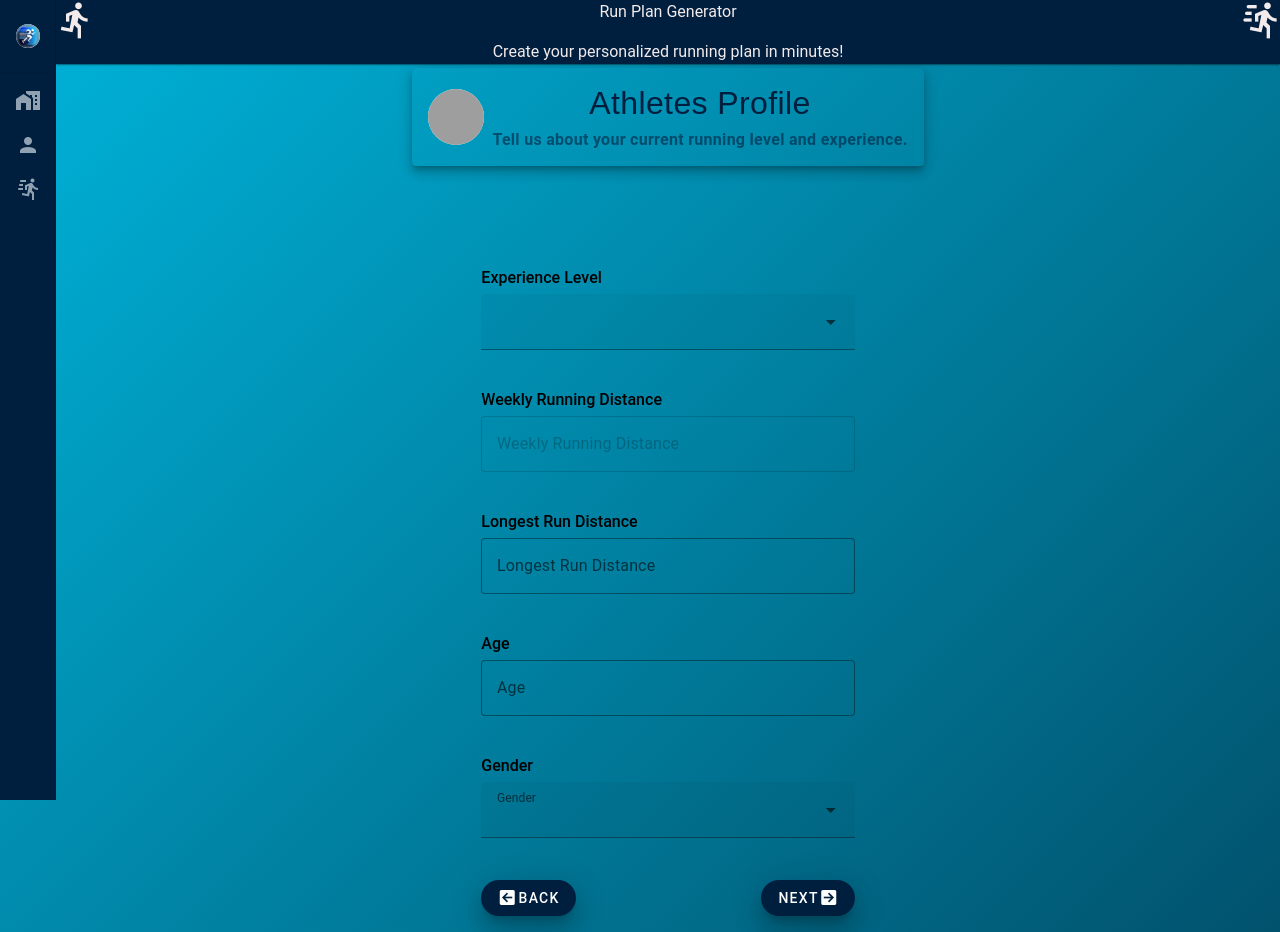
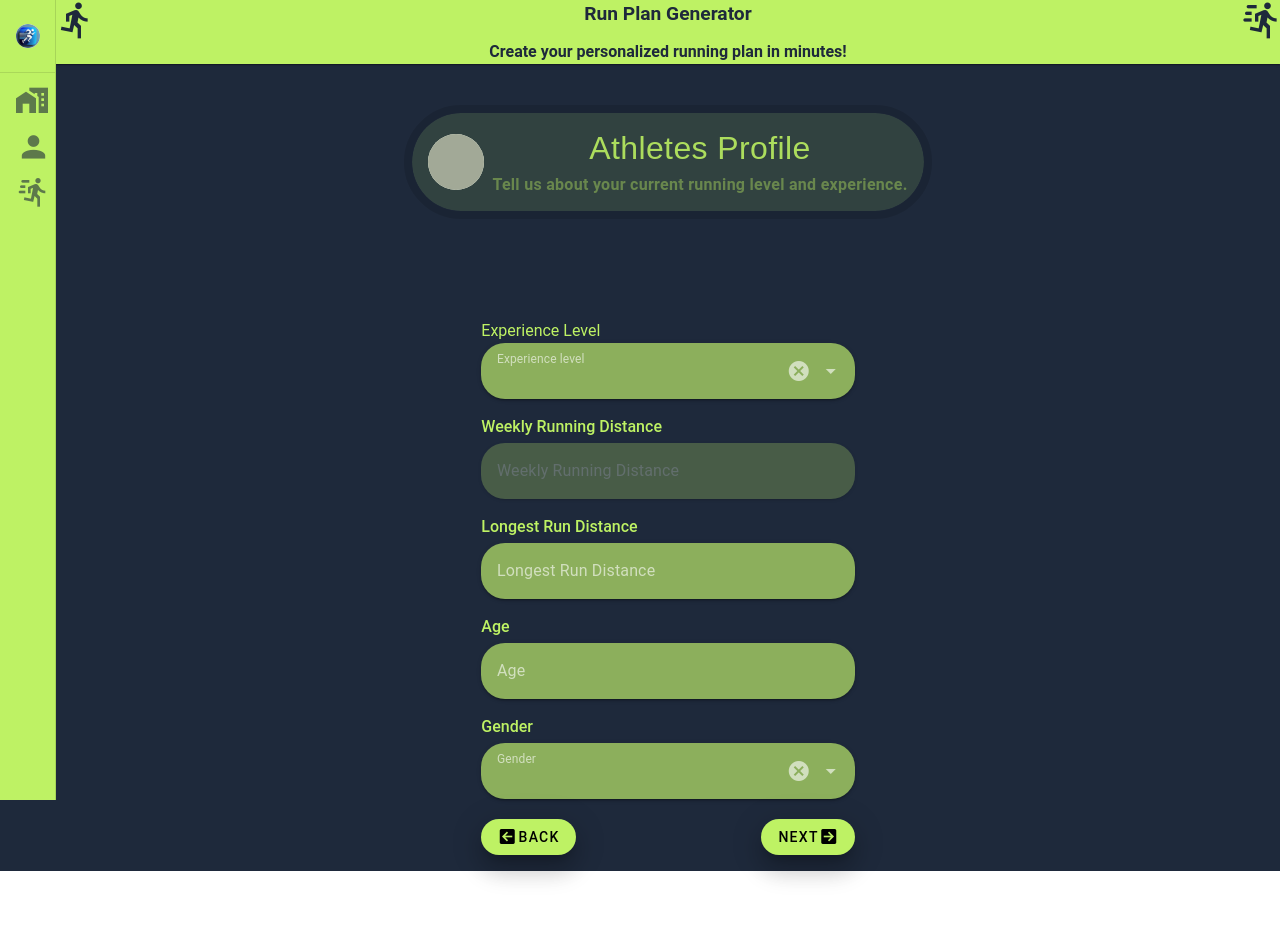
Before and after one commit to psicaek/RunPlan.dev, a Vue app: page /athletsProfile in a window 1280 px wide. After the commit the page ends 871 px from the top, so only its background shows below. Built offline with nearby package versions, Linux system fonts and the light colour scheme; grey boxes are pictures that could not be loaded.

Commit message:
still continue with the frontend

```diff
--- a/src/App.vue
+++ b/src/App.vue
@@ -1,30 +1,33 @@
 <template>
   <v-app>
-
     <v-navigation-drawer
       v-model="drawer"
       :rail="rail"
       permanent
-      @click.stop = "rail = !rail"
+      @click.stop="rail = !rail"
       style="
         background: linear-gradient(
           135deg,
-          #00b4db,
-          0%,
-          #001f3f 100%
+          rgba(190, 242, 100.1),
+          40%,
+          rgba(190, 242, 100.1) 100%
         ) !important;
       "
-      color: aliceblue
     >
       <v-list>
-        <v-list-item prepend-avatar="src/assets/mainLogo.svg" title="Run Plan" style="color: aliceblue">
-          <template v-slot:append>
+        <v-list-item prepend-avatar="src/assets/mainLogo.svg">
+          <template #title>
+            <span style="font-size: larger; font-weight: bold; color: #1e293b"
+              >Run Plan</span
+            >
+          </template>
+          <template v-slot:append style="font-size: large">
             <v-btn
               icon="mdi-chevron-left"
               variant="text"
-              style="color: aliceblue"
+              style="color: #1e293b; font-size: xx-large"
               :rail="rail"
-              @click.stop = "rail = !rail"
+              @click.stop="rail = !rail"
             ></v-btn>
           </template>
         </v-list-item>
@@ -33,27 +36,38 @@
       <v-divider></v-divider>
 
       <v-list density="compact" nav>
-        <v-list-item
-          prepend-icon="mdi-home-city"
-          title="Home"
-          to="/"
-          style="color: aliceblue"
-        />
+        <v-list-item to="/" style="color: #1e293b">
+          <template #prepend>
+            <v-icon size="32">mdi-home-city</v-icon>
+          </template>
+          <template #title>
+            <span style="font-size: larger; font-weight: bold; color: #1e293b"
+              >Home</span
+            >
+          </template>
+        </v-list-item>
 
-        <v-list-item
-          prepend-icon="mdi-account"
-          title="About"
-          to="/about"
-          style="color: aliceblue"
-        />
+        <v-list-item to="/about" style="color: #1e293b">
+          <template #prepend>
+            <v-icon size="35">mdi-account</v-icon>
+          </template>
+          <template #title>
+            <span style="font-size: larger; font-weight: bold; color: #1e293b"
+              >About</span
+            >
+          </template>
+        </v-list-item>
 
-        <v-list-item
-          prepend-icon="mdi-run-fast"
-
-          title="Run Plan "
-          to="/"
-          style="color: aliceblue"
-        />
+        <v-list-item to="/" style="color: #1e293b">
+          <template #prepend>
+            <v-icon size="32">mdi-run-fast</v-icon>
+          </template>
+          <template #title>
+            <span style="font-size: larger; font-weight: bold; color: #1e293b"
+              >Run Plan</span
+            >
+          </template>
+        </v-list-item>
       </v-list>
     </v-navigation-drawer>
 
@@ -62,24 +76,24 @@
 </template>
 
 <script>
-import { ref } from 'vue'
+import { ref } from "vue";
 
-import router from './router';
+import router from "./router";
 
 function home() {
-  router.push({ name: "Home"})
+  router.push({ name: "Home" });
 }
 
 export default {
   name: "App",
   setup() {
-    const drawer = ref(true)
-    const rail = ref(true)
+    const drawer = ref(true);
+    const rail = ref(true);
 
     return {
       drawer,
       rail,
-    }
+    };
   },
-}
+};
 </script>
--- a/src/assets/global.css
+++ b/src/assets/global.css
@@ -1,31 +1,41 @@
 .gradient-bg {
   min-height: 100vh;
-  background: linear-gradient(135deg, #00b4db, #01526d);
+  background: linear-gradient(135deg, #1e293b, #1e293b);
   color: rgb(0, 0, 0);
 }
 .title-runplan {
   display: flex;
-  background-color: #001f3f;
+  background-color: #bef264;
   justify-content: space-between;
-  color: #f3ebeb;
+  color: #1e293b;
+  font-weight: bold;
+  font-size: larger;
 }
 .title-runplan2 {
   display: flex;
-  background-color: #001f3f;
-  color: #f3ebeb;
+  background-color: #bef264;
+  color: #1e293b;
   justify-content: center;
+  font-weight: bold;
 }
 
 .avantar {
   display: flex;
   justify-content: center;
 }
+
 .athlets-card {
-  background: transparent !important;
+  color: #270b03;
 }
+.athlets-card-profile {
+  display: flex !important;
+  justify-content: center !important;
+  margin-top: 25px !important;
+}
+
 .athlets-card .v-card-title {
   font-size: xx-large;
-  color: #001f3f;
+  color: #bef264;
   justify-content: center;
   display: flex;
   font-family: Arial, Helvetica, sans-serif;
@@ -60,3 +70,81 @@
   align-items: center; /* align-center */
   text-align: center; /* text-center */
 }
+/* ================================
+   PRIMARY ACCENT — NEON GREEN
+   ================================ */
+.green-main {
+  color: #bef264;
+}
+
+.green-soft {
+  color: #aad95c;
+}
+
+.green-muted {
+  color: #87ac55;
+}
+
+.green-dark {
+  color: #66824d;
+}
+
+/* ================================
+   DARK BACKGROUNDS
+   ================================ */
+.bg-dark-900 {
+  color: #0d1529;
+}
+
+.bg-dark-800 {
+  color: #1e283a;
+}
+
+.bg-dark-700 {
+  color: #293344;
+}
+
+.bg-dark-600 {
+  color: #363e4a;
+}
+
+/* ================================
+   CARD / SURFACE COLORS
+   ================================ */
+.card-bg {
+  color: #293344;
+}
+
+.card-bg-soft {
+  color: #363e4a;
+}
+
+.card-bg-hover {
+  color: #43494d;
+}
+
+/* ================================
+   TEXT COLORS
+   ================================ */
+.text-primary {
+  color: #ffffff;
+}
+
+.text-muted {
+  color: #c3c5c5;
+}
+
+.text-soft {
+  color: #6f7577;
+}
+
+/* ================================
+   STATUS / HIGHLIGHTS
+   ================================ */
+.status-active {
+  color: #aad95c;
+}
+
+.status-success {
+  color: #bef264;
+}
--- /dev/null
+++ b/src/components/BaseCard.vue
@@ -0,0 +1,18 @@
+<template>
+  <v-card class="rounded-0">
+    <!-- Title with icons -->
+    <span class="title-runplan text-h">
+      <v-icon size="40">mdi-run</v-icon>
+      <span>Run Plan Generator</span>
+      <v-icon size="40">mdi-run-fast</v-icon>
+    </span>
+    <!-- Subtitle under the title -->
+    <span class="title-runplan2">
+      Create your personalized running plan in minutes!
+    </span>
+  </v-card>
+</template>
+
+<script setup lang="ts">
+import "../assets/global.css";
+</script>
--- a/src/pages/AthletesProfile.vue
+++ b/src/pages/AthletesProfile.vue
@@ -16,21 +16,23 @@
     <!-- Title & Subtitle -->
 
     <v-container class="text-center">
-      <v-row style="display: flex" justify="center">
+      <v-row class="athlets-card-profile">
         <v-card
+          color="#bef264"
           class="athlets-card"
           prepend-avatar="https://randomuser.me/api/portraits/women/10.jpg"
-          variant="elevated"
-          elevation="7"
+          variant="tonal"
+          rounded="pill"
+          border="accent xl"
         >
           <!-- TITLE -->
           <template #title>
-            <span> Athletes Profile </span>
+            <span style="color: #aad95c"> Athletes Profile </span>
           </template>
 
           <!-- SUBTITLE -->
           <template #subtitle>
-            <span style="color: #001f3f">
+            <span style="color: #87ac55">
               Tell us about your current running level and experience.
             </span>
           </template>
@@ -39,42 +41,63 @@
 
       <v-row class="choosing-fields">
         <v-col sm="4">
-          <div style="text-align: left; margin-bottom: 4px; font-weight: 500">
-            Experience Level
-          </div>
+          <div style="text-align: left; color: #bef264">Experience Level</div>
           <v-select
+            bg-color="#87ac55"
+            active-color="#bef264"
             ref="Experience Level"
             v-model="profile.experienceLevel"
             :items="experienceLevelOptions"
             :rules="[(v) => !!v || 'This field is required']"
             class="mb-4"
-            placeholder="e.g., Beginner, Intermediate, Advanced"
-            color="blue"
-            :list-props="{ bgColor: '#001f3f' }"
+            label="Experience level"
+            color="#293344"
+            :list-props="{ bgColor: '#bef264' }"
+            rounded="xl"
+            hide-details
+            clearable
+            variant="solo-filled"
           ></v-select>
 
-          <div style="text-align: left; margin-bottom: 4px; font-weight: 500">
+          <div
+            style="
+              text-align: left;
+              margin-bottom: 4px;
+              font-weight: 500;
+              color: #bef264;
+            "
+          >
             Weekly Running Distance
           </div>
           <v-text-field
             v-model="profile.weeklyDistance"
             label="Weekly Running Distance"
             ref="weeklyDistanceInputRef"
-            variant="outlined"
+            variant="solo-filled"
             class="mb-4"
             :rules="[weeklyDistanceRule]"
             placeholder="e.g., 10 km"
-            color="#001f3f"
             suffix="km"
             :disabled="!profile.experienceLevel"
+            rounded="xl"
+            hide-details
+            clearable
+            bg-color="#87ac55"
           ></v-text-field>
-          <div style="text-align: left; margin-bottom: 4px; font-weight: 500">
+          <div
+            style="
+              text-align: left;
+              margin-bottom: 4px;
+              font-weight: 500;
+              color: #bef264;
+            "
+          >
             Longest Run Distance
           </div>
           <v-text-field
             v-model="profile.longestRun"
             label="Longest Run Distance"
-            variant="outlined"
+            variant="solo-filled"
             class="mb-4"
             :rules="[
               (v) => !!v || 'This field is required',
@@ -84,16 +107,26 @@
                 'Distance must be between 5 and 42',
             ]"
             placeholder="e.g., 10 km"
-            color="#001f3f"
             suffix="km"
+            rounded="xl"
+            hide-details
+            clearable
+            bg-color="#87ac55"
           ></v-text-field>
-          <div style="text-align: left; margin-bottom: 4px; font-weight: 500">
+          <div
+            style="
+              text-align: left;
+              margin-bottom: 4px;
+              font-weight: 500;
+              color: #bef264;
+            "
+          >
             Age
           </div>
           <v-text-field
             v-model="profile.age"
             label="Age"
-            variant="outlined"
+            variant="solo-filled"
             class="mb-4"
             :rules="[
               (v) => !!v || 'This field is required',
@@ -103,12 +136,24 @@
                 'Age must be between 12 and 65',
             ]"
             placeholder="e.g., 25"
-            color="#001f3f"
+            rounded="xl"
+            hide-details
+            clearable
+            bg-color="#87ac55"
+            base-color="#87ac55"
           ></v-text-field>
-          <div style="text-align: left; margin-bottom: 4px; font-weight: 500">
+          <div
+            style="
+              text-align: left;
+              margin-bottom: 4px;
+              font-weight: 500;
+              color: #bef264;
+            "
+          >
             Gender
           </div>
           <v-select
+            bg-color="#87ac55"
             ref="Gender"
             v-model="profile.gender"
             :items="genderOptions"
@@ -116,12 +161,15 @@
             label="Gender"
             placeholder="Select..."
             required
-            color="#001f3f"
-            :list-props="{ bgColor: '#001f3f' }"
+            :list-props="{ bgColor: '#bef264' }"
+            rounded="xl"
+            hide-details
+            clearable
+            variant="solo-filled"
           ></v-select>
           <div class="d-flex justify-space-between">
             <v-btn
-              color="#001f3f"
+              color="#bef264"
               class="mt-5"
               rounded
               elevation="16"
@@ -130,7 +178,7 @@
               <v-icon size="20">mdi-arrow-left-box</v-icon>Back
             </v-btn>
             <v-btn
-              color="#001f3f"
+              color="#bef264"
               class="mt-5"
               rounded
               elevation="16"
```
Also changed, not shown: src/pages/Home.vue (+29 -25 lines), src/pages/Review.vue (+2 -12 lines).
----
→ **REQUIREMENT**
Examine the entries and report how many of their lines contain the string "stop", giving no more than the number.

→ **OUTPUT OF THE EXERCISE**
4